Check valves protect Florida freshwater ecosystems
Marsh Landing, a residential community in northeast Florida, relies on Wapro check valves to prevent the Intracoastal Waterway’s brackish water from flooding and damaging freshwater ecosystems within stormwater retention ponds.
Marsh Landing, an elegant residential community in Ponte Vedra Beach, Florida, United States, uniquely integrates natural beauty and luxurious housing through careful land planning. Concern for nature and the environment has always been foremost in the community design of more than 1,000 single-family homes.
Building and infrastructure in coastal areas with natural elevations that range a mere 1 to 2 meters above sea level, however, possess challenges for stormwater management systems using ponds and wetlands; Marsh Landing
is no exception.
Major infrastructure improve- ments have been made over the past few years, and new projects for continuous improvement are being carried out, including a substantial investment to refurbish drainage and pump systems. These projects are being implemented to ensure that the ponds retain their useful- ness as stormwater retention structures and also as wetland breeding grounds.
Genesis Group, a US-based civil engineering, landscape architecture, and urban design consultancy, hired the US contractor CS3 to install approximately 100 WaStop inline check valves in order to protect these ponds and wetlands from brackish floodwaters.
Successfully maintaining a natural environment that contains wetlands and ponds woven into an active, vibrant community requires careful consideration. Nearly 100 inter- connected retention ponds drain into the Intracoastal Waterway and tidal tributaries. These ponds function as an integrated system to protect the community from stormwater flooding and limit the rate of drainage discharge, further protecting downstream property and watershed quality.
Salinity levels must be controlled to ensure that the ponds function as intended. Only a small increase in water salinity can cause a significant loss of biodiversity and alter the ways that the ecosystem functions. At high tide, the Intracoastal Waterway can fill these ponds with brackish water and reduce their intended design storage capacity, thus increasing the chance of community flood damage.
Additionally, salt water harms freshwater ecosystems surrounding these ponds and further shortens the life of reinforced concrete culverts and control structures. Salt water contains magnesium chloride, sulfate ions, and hydrogen carbonation ions that will essentially attack concrete to a certain degree, but what really starts to corrode in a concrete structure is its inner steel sub- structure. Because concrete is a type of porous material, oxygen and humidity can be present where the salt water comes into contact with the film that surrounds the reinforcing steel inside the concrete, initiating the corrosion process of the steel.
In their juvenile stages, fish are least tolerant to salinity, which potentially inhibits the reproduction of existing populations, and salt-averse species may be replaced by salt-tolerant species such as the three- and ten-spined stickleback in highly saline lakes. Macrophyte diversity may also decrease due to difficulties in plant germination, along with the success of a small number of salt-tolerant species.

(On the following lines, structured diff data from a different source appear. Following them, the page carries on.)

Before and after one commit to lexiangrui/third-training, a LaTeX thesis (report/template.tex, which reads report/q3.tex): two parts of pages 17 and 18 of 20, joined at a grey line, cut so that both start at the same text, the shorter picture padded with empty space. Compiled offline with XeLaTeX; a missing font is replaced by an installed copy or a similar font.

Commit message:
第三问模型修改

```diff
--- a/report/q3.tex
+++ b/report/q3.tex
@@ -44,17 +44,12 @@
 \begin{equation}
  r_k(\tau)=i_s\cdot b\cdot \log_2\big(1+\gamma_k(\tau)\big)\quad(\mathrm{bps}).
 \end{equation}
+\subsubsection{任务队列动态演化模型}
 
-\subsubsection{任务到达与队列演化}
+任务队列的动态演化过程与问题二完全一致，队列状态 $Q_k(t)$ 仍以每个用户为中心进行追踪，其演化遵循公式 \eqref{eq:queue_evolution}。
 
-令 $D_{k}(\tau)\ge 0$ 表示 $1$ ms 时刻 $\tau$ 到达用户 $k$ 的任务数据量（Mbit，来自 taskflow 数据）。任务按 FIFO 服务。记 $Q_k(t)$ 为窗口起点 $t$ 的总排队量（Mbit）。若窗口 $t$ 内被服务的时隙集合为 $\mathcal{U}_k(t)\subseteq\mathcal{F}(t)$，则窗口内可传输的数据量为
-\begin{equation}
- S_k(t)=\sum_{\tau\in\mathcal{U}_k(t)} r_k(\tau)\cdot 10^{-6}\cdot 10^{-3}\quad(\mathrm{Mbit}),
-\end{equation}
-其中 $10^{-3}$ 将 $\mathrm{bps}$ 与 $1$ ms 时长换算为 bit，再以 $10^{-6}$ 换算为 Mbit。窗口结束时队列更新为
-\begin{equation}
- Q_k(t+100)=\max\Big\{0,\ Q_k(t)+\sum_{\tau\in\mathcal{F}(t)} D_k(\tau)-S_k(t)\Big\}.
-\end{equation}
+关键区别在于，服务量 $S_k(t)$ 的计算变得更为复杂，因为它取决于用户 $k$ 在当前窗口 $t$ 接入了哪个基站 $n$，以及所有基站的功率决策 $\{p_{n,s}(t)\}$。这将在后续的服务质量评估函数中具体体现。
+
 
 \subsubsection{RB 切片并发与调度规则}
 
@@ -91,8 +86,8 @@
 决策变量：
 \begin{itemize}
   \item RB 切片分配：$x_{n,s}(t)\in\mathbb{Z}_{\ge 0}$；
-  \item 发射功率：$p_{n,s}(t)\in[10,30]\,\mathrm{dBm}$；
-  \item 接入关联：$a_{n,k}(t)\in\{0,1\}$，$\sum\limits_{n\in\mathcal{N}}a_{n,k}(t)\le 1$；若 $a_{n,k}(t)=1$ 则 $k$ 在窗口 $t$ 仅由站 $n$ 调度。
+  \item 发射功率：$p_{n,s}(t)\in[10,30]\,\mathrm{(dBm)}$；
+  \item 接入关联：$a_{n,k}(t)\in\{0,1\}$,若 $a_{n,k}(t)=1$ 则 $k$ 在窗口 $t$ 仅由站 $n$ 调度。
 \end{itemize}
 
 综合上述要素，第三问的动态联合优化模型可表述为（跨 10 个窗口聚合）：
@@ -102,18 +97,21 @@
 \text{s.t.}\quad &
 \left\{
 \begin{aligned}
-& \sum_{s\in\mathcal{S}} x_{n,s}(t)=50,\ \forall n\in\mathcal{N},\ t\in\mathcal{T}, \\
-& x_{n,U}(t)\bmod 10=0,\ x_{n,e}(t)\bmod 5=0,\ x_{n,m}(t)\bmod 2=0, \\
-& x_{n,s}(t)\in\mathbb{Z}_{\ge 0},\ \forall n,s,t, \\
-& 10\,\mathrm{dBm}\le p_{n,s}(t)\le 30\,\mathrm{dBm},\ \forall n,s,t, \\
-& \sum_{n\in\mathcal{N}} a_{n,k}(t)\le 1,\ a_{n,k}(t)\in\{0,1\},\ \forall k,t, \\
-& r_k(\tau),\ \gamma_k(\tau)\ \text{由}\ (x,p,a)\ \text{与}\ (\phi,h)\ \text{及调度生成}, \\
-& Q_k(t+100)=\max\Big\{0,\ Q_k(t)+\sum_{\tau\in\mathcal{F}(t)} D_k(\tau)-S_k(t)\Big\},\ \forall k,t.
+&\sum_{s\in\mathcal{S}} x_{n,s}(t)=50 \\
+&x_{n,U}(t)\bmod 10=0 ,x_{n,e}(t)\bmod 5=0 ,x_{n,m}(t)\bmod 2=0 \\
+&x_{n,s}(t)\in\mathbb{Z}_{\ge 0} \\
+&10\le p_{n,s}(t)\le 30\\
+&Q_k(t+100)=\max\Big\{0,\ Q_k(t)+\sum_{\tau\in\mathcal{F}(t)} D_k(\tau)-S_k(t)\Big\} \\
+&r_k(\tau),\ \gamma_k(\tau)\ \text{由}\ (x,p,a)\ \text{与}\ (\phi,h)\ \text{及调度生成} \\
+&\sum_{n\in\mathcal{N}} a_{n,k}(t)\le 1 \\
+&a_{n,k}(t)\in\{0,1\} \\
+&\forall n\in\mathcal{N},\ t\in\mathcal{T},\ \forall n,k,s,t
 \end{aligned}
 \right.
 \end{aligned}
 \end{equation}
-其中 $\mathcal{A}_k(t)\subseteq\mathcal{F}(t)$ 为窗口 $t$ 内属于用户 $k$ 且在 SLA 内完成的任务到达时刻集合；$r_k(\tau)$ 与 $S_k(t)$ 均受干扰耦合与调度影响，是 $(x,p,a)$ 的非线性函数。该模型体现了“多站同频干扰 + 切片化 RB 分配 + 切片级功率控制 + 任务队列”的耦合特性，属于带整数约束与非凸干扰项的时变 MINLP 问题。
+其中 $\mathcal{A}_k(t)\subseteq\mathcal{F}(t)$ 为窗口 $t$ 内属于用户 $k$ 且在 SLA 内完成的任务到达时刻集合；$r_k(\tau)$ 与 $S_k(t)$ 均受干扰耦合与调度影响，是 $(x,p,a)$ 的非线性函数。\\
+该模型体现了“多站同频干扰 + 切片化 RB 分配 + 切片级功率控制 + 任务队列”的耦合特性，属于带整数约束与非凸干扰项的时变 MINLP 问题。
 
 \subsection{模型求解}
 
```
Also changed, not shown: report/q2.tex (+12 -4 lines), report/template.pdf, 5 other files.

Structures including outfall culverts, control works, pump discharge lines, and sluice gate controls have been put in place to control the outlet of the ponds to maintain water quality. Together, these structures maintain the freshwater ecosystems by preventing tidal inflow. WaStop inline check valves have been implemented within many of these structures as a backflow prevention device to ensure that flow can exit the ponds to maintain water levels. Additionally, the inline check valves prevent salt water from entering the ponds to ensure that salinity levels are also maintained.
Many of the WaStop installations in Marsh Landing are being retrofitted into existing structures. The WaStop inline check valve can be fitted horizontally or vertically and at either an inlet or an outlet of a structure; the valves are customized for easy installation without the need to rebuild the structures.
WaStop inline check valves are market leaders in low head loss, which means that the ponds can quickly drain water out to the canals during periods of high rainfall. This feature ensures that there is no upstream flooding, which in turn protects the surrounding residential properties, gardens, golf course, and other properties.
The valve works on differential pressure; it is completely closed and vapor-tight in its natural state. Flow in the right direction causes a pressure build-up against the membrane, which opens just enough to allow the liquid to flow unhindered. If the flow is reversed, the membrane fills with water or gas and acts as a stopper, blocking all backflow. When 100 percent closed, the valve stops all flow, thereby ensuring no area for growth of shellfish, which normally thrive in the transitional zone between salt water, brackish water, and fresh water. Consequently, the valves significantly lower maintenance costs and improve the system’s reliability.
Find out more at www.wapro.com